Various programmes took place throughout the week to mark the celebration.

One such programme held on the first day was conservation rally that started from Prithivichowk to Chipledhunga.

Meanwhile, a street drama based on human-wildlife conflict was also staged during the week-long event.

On the second day, they organised a sanitation programme from IOF to Tutunga so as to create public awareness on sanitation. Similarly, to enhance the oratory skills among students of IOF, speech competition was held based on the theme of wildlife week.

Likewise, a group of about 90 students visited the nearby Raniban forest to observe the beautiful birds. Bird watching was conducted in collaboration with Tiger Mountain Lodge. Along with that, another event showcased the bat capturing techniques amongst students at local Banpale Danda.

Next day, there was tree plantation programme on the premises of IOF. Altogether 20 seedlings were planted to maintain the greenery of the institute. Documentaries on wildlife and human relations were also screened every day.

Finally, on April 20, the closing ceremony was conducted with various presentations on the issues of wildlife conservation and management.

Sonam Tashi Lama, Co-ordinator of the programme, remarked, “There is a need to disseminate information on wildlife conservation among the public as we have seen the human-wildlife conflict getting intense these days.
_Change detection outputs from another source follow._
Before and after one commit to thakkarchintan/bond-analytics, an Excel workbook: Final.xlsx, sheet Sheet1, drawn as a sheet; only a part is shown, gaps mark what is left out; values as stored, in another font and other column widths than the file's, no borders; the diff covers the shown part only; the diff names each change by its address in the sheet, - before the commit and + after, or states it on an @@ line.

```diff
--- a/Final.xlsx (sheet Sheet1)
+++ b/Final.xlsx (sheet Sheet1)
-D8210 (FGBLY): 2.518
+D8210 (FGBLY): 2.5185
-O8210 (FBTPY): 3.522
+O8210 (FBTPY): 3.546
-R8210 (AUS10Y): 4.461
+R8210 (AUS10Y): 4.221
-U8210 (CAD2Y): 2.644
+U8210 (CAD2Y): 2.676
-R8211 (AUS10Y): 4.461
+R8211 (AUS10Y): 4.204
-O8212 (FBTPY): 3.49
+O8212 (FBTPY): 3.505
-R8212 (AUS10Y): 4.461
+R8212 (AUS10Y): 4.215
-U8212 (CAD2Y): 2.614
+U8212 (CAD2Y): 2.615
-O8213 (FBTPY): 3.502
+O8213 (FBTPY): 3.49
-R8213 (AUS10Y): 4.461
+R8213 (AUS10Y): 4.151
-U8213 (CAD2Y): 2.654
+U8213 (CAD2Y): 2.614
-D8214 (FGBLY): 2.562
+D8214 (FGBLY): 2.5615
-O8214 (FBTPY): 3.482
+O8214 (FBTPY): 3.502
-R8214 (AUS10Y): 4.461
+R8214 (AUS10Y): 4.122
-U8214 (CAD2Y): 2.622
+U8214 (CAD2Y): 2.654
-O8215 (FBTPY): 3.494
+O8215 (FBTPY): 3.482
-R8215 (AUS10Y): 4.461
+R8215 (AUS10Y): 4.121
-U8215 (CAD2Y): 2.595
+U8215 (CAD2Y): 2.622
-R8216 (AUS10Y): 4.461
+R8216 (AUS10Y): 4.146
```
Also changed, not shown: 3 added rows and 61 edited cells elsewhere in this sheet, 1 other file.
We, students have to take a lead in this as it’s connected with us. Let’s unite for the sake of animals.”— Anisha Pokharel,
- See more at: http://www.thehimalayantimes.com/fullNews.php?headline=student+reporter%3A+Students+unite+for+animals&NewsID=377279#sthash.8qtfO9IP.dpuf